‘Oh, I’m Fine’ – the Cost of Self-Deception About Health
Retirement can be joyous – and less expensive – if we take care of ourselves
In a recent survey of more than 5,000 workers, ranging from millennial to baby boomer, conducted by the Transamerica Center for Retirement Studies, eight in 10 participants asserted that they are in excellent or good health.
Those self-assessments seem optimistic when viewed aside national health data:
According to the Centers for Disease Control and Prevention, some 40% of adults are obese.
High blood pressure is an issue for more than four in 10 adult Hispanic and white Americans, and nearly six in 10 non-Hispanic black Americans.
An estimated one in four Americans at least 65 years old is diabetic, with 90%-plus of those cases being Type 2 diabetes that can be moderated, if not eliminated, through dietary changes.
Yes, there is a much longer list of illness and disease absolutely out of one’s personal control. But weight, blood pressure and Type 2 diabetes are often conditions that can be managed or moderated through the personal initiative of a healthier diet and (more) exercising. Quality sleep is another lever that can improve health and quality of life, now and down the line.
A visit with your primary care physician, during which you don’t minimize your health concerns but seek strong advice on addressing them, is a good start to feeling better. Don’t leave the doctor’s office without a plan.
Additional motivation can come from the financial implications of being in poor health. Medical bills are a leading cause of bankruptcy in the U.S., and a relatively healthy retirement is a lot cheaper to fund than one burdened by heavy drug costs, doctor visits and hospitalizations.
The nonpartisan Employee Benefit Research Institute takes a deep data dive each year to estimate the out-of-pocket medical expenses 65-year-olds might encounter over the rest of their lives. The estimate accounts for Medicare premiums, deductibles and co-payments, and prescription drug costs not covered by Medicare supplemental plans. It explicitly does not include the cost of long-term care.
If a 65-year-old couple today wants a high probability (90%) that they will have the funds to pay for all those medical costs through the rest of their lives, they are estimated to need a combined $325,000 if they end up with high prescription drug costs (again, the 90th percentile). If their drug costs are at the median they would need $270,000.
Yes, both estimates are eye-openers, but remember, this is for two people, and it is for total expenses in retirement. Given increased longevity of retirees,
there is a 50 percent probability someone in average health at 65 will still be alive in their mid-80s. So that total cost is spread out over plenty of years. But even so, the difference between typical and high drug costs adds up to a big chunk of retirement funds. To understand longevity’s impact on your retirement planning, read this: https://www.rate.com/research/news/retirement-expectancy
Taking better care of yourself is a key retirement-planning strategy. And it’s one of the rare times where doing something for your future self also provides a payoff in the here and now. A healthier approach—be it physical or mental (ideally both)—is bound to help you feel better today.

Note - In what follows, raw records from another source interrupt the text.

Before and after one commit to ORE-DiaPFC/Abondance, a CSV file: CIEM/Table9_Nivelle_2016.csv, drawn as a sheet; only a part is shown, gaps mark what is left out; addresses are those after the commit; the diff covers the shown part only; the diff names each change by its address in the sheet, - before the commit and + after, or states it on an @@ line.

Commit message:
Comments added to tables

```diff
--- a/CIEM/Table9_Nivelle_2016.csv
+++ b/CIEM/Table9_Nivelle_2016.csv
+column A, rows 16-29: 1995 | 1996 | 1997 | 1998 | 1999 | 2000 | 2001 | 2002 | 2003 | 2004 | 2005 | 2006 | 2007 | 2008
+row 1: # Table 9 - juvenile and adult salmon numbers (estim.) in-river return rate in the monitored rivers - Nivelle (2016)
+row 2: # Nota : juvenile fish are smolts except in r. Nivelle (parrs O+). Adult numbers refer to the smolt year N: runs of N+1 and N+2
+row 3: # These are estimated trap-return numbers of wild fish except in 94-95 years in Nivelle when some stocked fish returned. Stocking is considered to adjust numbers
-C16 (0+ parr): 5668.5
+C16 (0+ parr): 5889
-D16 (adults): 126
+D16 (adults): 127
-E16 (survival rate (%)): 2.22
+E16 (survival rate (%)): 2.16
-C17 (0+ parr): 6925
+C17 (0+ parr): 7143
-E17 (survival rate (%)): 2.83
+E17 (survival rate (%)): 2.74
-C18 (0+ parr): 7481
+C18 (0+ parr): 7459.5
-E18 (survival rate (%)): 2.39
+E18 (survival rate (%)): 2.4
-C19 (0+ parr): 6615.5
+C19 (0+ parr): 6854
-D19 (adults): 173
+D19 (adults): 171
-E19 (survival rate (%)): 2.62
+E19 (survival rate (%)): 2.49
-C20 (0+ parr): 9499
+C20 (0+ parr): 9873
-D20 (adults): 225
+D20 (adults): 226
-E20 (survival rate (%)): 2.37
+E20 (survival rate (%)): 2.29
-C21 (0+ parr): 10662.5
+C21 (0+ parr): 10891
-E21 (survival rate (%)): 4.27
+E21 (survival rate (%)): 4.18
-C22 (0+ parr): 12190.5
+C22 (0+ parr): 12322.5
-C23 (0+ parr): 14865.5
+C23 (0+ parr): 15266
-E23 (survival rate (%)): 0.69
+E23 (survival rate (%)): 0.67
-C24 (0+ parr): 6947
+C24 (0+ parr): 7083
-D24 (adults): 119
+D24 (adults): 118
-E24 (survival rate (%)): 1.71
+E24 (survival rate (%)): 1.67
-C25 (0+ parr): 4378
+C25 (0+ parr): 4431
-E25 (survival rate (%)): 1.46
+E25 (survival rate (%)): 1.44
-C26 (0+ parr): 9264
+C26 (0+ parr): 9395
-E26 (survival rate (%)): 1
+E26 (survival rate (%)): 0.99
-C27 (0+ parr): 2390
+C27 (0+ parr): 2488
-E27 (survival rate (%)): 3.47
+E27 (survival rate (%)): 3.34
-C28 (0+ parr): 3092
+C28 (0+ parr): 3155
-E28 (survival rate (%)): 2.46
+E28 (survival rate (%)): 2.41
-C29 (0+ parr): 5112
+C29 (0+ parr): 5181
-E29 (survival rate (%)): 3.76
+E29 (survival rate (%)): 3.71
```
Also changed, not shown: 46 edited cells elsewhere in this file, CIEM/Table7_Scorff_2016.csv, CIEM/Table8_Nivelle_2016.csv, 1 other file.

Consider a couple hacks:
Share your goal with someone, an exercise or diet buddy, and make plans to check in together regularly. Sounds simple, but so often we keep this sort of stuff to ourselves. Yet having an accountability friend has been shown to help people stick to goals.
Write a letter to your 65- or 75-year-old self, sharing what you hope to be doing then. An academic research project found that people who went through this exercise were more likely to keep going to a gym.
Write it down. A record of exercise, eating, weight and blood pressure can help connect your daily activities to your longer-term goals.